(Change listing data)
++++++

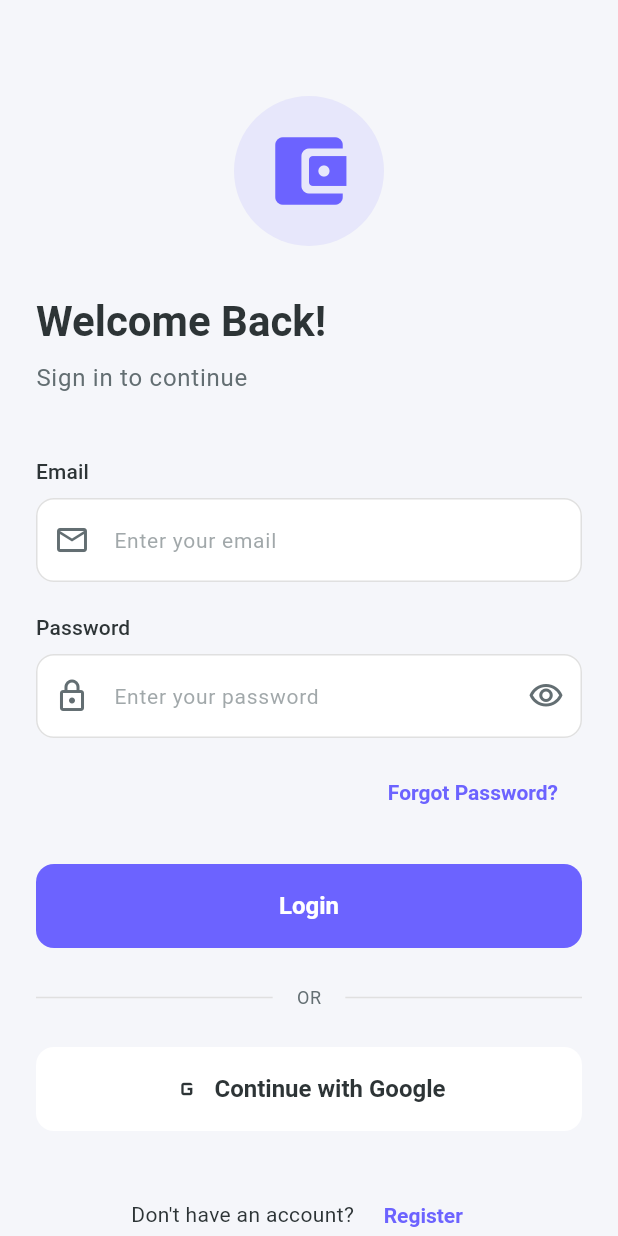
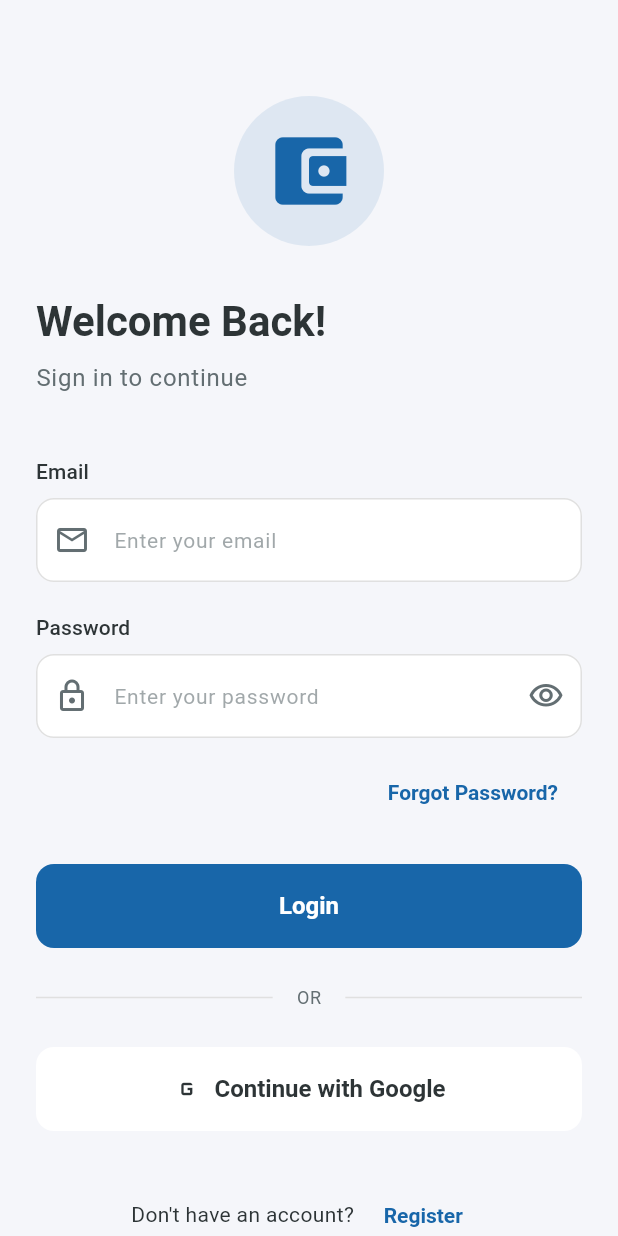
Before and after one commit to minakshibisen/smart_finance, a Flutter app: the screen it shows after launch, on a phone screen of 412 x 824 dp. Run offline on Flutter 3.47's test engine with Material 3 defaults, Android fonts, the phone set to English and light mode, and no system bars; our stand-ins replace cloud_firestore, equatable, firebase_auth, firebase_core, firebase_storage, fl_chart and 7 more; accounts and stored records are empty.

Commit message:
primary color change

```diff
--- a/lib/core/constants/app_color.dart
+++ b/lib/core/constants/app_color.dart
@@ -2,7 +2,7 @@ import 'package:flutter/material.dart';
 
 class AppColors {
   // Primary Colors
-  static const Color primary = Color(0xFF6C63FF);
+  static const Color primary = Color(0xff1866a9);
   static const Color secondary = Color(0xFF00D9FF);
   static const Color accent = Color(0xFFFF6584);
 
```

++++++

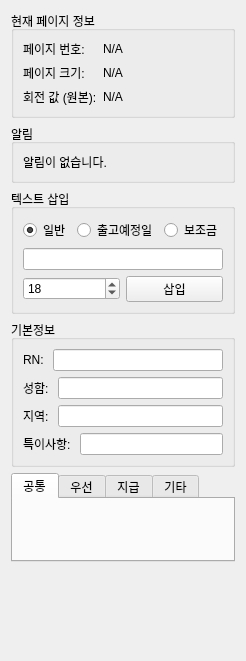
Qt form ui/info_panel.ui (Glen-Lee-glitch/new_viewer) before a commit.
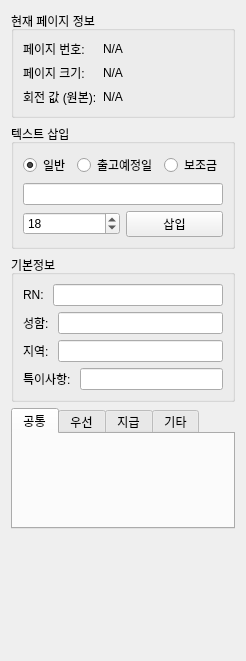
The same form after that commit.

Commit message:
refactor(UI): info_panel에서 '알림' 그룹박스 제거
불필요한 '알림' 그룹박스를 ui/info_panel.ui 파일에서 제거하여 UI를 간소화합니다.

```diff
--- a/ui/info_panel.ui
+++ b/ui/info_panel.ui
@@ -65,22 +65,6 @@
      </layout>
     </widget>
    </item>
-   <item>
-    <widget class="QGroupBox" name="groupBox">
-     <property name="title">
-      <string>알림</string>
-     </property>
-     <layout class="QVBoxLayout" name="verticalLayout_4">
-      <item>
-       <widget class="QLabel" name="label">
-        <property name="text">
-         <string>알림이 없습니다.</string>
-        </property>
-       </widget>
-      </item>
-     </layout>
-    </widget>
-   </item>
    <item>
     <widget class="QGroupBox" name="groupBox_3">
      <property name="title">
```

++++++

Your objective: Report every line above that has the string "static" in it.

Response for this exercise:
-  static const Color primary = Color(0xFF6C63FF);
+  static const Color primary = Color(0xff1866a9);
   static const Color secondary = Color(0xFF00D9FF);
   static const Color accent = Color(0xFFFF6584);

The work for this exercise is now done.